# Task to carry out
For the records below, report how many lines include "range", with no accompanying text.

Dataset excerpts
%%
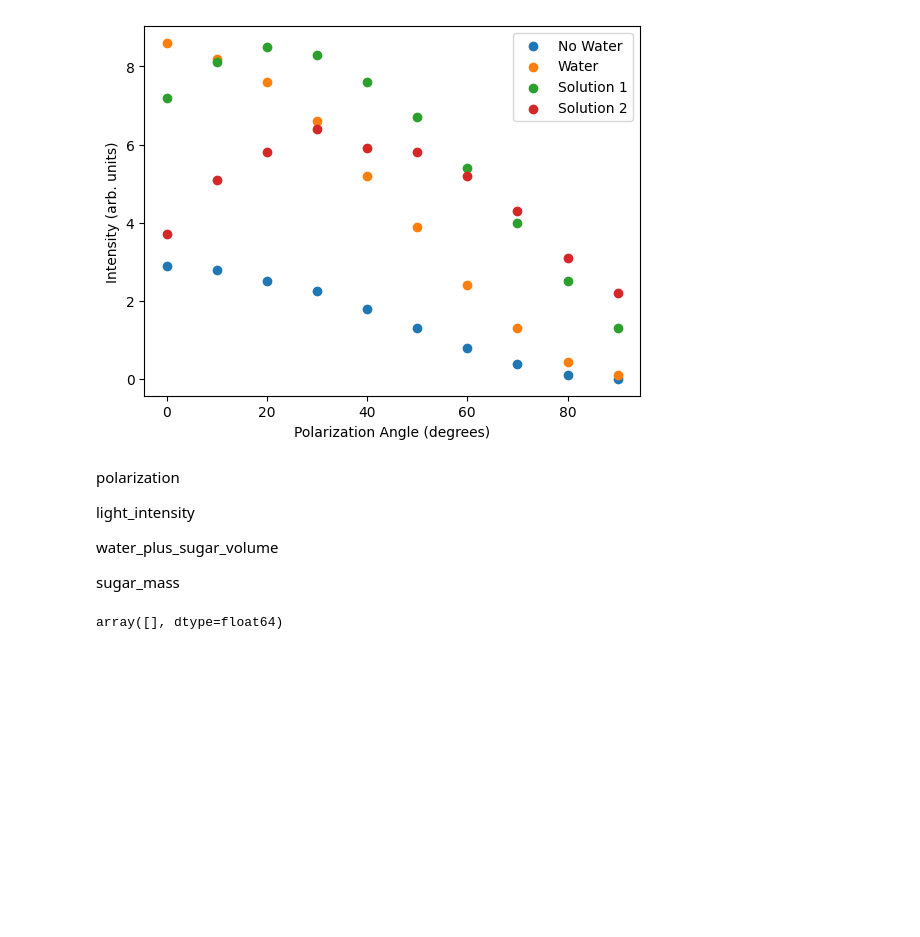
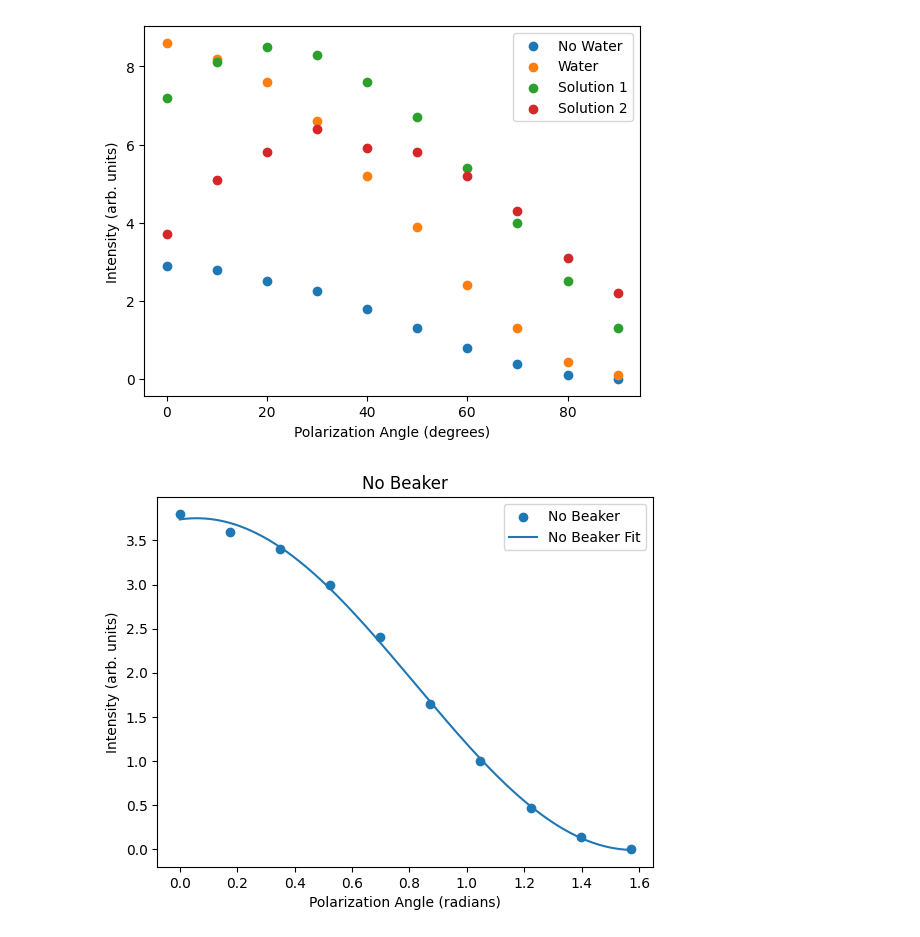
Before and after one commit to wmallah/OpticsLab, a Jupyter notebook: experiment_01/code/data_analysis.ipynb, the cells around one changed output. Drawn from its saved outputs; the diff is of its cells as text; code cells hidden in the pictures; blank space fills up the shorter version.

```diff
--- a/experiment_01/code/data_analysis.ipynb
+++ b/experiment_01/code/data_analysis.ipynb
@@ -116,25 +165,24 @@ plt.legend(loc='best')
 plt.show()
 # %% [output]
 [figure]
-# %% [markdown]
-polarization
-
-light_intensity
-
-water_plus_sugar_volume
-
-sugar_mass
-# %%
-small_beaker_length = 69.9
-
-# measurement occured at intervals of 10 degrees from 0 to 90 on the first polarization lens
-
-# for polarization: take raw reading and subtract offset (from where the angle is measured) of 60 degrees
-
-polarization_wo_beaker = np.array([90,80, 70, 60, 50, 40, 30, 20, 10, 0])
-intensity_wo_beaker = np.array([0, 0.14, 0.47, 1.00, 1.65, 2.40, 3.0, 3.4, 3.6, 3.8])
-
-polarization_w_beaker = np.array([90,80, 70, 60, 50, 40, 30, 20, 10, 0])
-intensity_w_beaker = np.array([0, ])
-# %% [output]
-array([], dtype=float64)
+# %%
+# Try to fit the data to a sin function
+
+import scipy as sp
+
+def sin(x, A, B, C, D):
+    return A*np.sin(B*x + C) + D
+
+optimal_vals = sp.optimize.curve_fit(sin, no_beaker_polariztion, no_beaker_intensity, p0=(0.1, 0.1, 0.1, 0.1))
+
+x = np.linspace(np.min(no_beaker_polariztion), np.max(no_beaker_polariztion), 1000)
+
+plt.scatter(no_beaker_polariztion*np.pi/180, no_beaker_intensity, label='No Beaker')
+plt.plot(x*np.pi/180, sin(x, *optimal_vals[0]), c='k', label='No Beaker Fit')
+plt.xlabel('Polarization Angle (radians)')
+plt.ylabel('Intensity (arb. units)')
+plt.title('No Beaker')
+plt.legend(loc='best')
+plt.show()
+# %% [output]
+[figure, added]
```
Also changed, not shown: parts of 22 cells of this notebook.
%%
%%
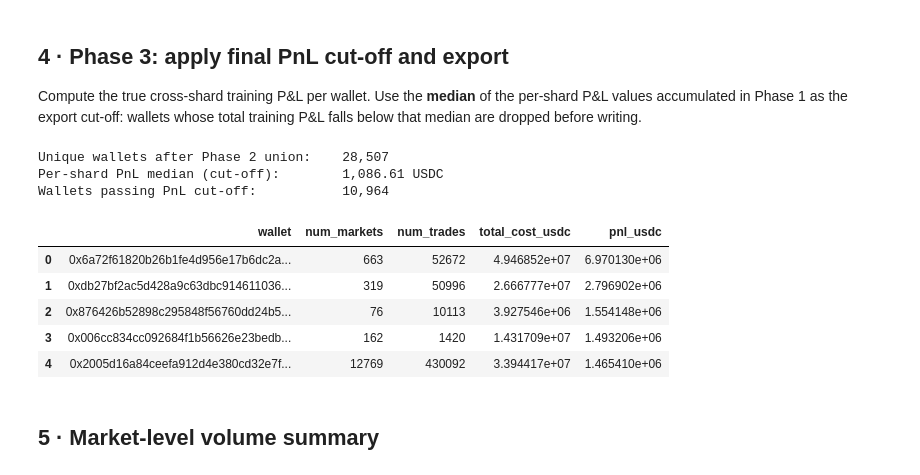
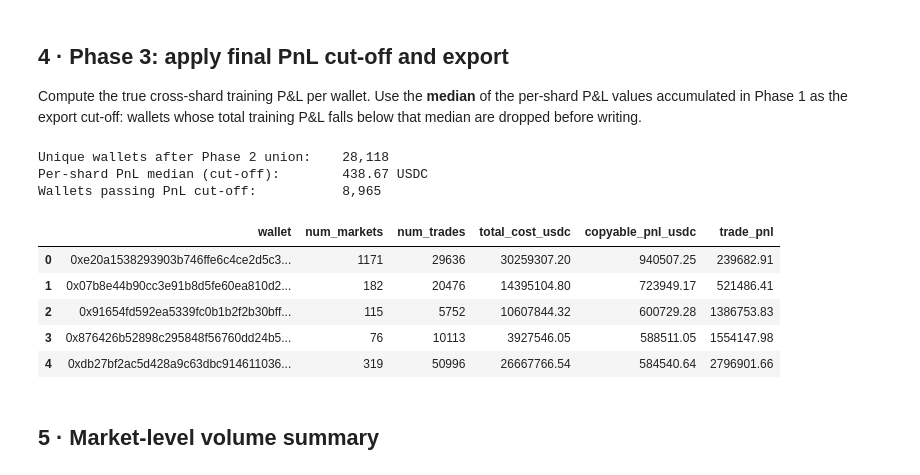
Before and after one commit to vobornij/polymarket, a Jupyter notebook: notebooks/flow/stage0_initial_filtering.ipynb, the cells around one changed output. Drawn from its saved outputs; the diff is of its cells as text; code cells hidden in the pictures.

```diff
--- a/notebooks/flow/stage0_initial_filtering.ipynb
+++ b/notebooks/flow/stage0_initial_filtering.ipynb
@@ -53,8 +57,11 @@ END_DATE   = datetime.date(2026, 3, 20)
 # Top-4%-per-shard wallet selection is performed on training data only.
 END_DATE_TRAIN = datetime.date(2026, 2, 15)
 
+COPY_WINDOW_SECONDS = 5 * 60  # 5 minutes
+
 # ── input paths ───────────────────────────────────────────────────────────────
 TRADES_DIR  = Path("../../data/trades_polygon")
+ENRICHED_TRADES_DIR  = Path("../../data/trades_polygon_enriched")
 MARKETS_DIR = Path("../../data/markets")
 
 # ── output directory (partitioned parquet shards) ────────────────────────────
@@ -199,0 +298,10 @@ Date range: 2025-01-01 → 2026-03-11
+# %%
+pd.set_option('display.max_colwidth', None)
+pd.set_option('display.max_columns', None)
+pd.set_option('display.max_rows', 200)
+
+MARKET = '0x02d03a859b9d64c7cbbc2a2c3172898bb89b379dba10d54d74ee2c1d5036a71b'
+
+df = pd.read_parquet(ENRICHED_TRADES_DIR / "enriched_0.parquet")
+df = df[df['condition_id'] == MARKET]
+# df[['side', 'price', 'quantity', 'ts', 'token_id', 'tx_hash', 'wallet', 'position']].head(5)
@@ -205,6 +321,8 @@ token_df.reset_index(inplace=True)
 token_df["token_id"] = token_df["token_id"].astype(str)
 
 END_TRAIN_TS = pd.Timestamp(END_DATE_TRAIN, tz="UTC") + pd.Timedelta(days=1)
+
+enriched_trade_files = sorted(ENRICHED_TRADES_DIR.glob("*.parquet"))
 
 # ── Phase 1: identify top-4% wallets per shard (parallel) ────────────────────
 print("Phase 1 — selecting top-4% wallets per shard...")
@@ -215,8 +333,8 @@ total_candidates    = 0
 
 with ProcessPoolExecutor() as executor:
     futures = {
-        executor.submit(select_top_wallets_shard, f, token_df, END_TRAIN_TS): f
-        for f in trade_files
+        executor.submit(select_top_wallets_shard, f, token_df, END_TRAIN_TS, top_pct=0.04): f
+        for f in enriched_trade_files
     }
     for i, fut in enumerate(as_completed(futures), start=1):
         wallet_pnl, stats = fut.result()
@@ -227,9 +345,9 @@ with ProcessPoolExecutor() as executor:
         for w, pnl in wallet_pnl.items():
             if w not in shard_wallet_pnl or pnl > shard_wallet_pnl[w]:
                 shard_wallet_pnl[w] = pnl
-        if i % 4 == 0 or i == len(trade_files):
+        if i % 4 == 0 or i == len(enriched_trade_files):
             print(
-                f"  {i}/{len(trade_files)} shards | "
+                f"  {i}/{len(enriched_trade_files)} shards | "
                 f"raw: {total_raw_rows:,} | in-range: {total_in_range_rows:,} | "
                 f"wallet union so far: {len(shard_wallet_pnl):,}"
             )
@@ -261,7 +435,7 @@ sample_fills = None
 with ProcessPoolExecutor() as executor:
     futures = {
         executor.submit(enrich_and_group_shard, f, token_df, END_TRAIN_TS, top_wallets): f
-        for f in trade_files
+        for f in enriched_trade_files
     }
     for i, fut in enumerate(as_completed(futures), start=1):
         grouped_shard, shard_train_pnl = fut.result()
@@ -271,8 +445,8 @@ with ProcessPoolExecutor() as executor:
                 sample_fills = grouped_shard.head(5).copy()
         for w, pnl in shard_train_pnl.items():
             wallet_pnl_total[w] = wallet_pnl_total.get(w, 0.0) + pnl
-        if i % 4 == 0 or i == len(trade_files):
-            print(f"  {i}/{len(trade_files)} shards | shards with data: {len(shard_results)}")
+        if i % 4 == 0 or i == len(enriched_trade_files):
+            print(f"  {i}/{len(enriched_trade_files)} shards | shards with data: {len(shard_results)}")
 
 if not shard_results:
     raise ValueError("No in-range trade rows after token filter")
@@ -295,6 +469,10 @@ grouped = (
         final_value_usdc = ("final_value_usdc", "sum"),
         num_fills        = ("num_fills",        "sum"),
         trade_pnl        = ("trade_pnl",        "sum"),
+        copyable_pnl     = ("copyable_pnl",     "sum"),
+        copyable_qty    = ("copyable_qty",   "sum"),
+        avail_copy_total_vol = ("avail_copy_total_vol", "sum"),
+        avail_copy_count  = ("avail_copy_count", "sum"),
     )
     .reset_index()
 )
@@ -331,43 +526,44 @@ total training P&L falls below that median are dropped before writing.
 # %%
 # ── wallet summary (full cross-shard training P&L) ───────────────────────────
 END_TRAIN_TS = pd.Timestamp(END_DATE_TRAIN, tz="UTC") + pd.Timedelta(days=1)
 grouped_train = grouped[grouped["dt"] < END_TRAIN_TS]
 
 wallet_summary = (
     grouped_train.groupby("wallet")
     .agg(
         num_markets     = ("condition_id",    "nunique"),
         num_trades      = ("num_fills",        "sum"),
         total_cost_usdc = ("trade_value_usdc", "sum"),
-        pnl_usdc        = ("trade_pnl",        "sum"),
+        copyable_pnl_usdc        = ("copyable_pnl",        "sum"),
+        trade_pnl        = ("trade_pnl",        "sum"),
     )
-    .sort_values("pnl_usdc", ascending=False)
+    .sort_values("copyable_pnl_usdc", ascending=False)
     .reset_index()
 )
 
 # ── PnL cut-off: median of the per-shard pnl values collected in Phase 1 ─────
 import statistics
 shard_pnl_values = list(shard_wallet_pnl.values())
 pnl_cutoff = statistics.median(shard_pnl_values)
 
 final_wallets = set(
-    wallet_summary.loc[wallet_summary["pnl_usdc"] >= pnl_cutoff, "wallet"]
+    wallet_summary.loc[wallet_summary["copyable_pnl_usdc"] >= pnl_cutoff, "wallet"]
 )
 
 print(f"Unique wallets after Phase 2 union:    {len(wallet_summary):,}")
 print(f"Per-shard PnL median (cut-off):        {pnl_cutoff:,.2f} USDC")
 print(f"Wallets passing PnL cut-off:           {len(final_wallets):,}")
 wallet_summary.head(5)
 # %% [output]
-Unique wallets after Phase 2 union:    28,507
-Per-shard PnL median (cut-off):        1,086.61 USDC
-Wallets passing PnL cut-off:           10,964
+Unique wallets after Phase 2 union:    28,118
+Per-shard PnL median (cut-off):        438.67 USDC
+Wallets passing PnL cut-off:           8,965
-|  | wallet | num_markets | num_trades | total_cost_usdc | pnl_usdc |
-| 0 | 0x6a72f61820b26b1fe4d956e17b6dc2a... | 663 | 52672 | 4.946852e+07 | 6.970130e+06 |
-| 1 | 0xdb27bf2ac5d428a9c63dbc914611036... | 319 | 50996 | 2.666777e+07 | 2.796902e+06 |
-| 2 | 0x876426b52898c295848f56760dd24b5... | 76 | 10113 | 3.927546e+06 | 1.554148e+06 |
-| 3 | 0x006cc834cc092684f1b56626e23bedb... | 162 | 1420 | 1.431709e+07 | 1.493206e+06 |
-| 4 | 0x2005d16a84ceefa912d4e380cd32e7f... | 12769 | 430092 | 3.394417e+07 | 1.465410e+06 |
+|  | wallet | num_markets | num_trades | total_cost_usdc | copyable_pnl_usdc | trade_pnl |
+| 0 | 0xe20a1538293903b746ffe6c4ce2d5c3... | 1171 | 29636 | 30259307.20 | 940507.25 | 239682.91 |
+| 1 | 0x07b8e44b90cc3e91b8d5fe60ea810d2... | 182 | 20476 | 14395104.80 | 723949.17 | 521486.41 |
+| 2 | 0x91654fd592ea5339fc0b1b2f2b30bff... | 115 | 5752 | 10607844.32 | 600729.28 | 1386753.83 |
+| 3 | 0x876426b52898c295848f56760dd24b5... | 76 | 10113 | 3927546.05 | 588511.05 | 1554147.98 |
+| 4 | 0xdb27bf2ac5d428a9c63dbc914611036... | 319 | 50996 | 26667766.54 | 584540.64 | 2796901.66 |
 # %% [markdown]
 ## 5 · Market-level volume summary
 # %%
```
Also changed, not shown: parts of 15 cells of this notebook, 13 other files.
%%
# Answer space
3